“I was stunned and deeply dismayed to learn about the Center’s closure in such an abrupt way,” Caspi said.
The CDC was founded in 1974 as a model demonstration and training site for early childhood development and currently cares for 140 children, ages 3 months to 5-and-a-half years old. Its reputation and location make it an attractive option, said Megan Kocher, a University science librarian whose daughter has attended the center for four years.
Kocher’s wife also works at the University, and the on-campus location means the family can commute together, she said. Plus, the flexibility and proximity make them more productive at work, she said.
The center will close in 18 months, which many parents say isn’t enough time to find comparable child care options. Many child care centers have two-year waitlists, Kocher said.
Infant care is more difficult to find and often involves even longer wait lists, said Tracy Twine, an associate professor whose son attends the CDC.
The closure will harm faculty productivity and morale, Caspi said.
“Last Thursday, I received a notification from the National Institutes of Health that I had received a $3.8 million grant… Rather than get to work, I spent my day researching childcare options and worrying,” she said. “Ultimately, this is going to have a negative impact on the University, and it’s not just about my family. It’s about the whole University community.”

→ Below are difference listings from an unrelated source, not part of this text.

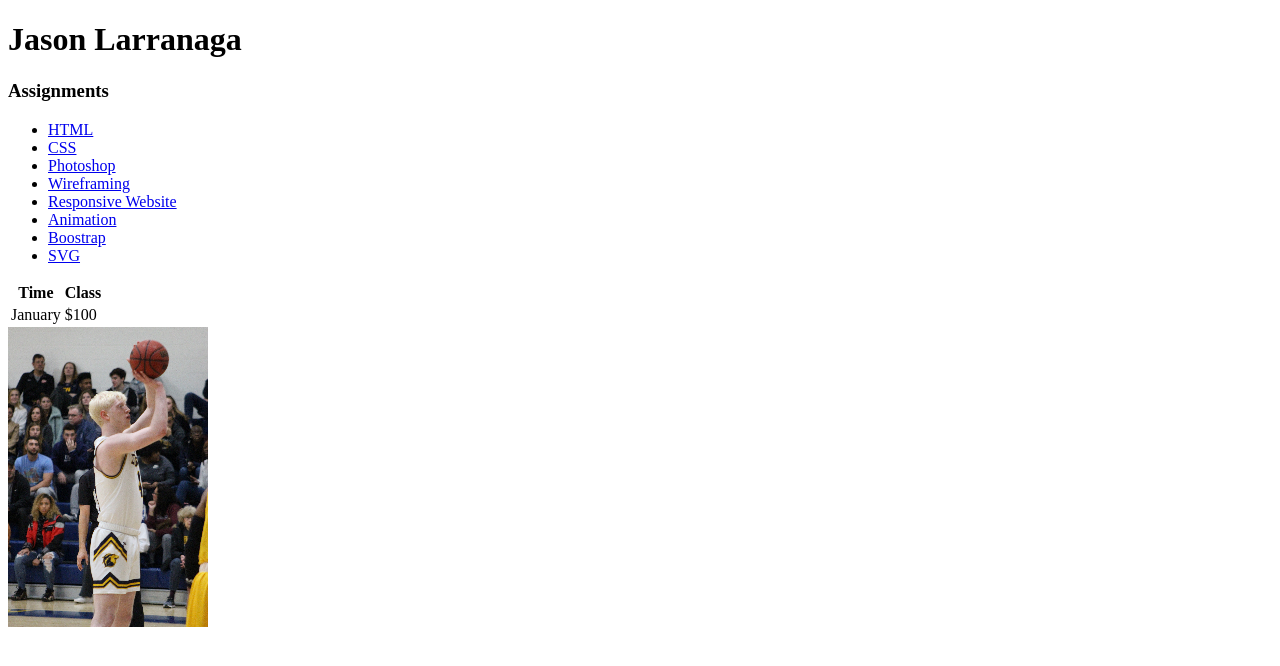
Repository: larranj1/my_website
Page: index.html
The author's editor kept a record of every edit. The page is drawn from the files as they stood at one moment, then again after the next edit.
The browser window is 1280 px wide. The pictures show the whole page.

Above is the page before.

### index.html
<!DOCTYPE html>
<h1> Jason Larranaga </h1>
<html>
    <head>

    </head>
    <body>

        <h3> Assignments </h3>
        <ul>
           <li> <a href = "assignments/html/index.html"> HTML </a> </li>
           <li> <a href = "assignments/css/index.html"> CSS </a> </li>
           <li> <a href = "assignments/photoshop/index.html"> Photoshop </a> </li>
           <li> <a href = "assignments/wireframing/index.html"> Wireframing </a> </li>
           <li> <a href = "assignments/responsive_website/index.html"> Responsive Website </a> </li>
           <li> <a href = "assignments/animation/index.html"> Animation </a> </li>
           <li> <a href = "assignments/boostrap/index.html"> Boostrap </a> </li>
           <li> <a href = "assignments/svg/index.html"> SVG </a> </li>
        </ul>

    <table>
  <tr>
    <th>Time</th>
    <th>Class</th>
  </tr>
  <tr>
    <td>January</td>
    <td>$100</td>
  </tr>
</table>

     <img src="me.jpg" alt="Me">
    </body>
</html>

After the next edit:
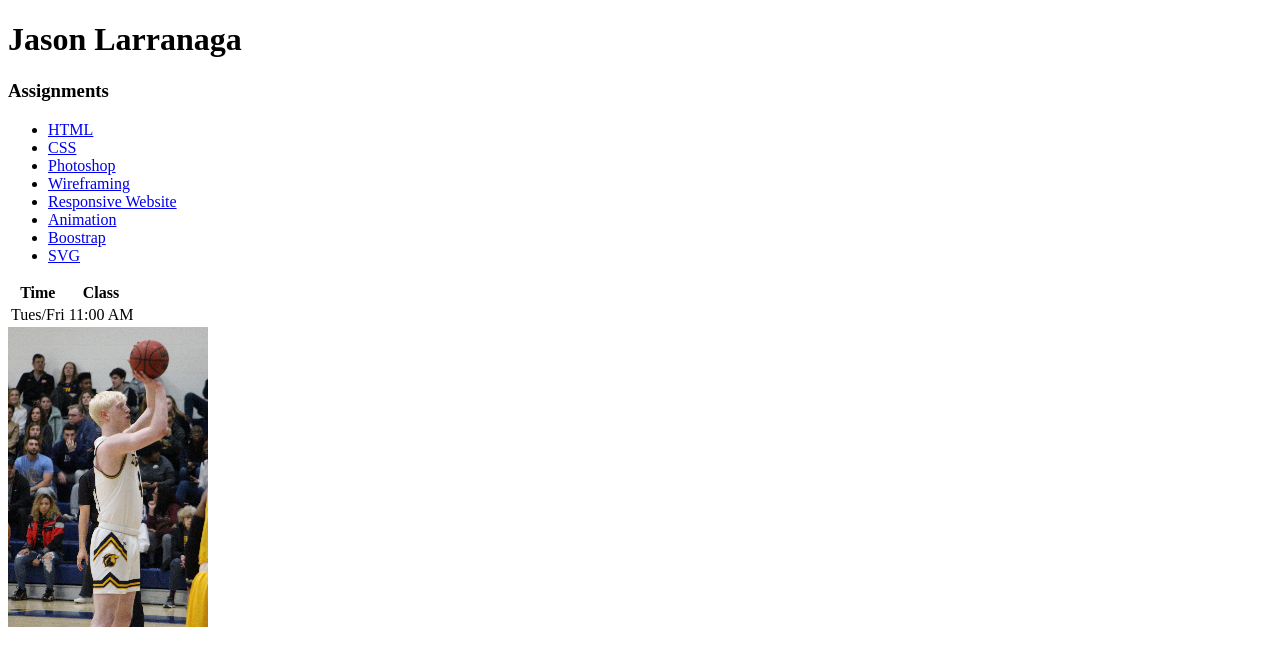
The edit:
--- a/index.html
+++ b/index.html
@@ -24,8 +24,8 @@
     <th>Class</th>
   </tr>
   <tr>
-    <td>January</td>
-    <td>$100</td>
+    <td> Tues/Fri </td>
+    <td> 11:00 AM </td>
   </tr>
 </table>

Twine said parents are also upset with the University’s perceived lack of communication and transparency.
“Some administrators have lent a sympathetic ear, but no one has been able to offer … a serious indication that they are considering changing the decision,” Caspi said. “There’s no talk about whether or not this would happen in time for current parents to be part of the new facility.”

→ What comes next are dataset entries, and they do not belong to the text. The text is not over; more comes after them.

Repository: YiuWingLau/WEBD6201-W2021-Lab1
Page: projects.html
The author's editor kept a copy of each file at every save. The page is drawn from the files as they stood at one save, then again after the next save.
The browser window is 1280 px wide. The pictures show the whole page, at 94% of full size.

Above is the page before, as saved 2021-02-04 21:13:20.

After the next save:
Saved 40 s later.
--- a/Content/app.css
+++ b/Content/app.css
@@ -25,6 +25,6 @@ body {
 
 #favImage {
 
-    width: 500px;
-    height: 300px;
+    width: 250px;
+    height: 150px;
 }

After the announcement, parents formed the Facebook group UMCDC Parents Organizing in order to facilitate conversation and action, she said.

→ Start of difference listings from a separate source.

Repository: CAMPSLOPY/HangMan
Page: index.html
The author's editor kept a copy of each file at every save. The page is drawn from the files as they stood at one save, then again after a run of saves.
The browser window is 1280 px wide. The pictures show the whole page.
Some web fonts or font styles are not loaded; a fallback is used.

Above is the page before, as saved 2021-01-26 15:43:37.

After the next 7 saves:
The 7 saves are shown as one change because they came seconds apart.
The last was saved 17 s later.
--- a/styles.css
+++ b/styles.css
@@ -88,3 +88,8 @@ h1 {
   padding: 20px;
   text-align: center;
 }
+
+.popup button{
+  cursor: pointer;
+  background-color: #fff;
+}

Along with reaching out to University administrative leadership, parents have also contacted state legislators, Twine said. Rep. Ilhan Omar, DFL-Minneapolis, responded to the CDC's closure with a statement expressing her disappointment in the decision. In her statement, Omar also said that she will ask Rep. Bud Nornes, R-Fergus Falls, chair of the higher education committee, to hold hearings on the issue.
Karen Hanson, Executive Vice President and Provost, released a letter on Tuesday announcing she will work with the Faculty Consultative Committee and the Senate Consultative Committee to convene an advisory group, including “representation of the range of interested parties — including CDC staff and parents.”
Plus, a plan is in place to create a request for proposals to “consider new child care options for the Twin Cities campus,” since CEHD will no longer provide the service, the letter says.
Kocher said she wants the University to explore options for keeping the CDC open, employing its teachers and eventually expanding the Center to meet the University’s needs. Before announcing its closure, the Center had a wait list of about 200 children, she said.
“I’m skeptical that it can be so easily replaced or that parents can find a replacement,” Caspi said. “It’s much bigger than just single families complaining about their care being disrupted, and this really sends a strong message to faculty that are in critical stages of their family life and career.”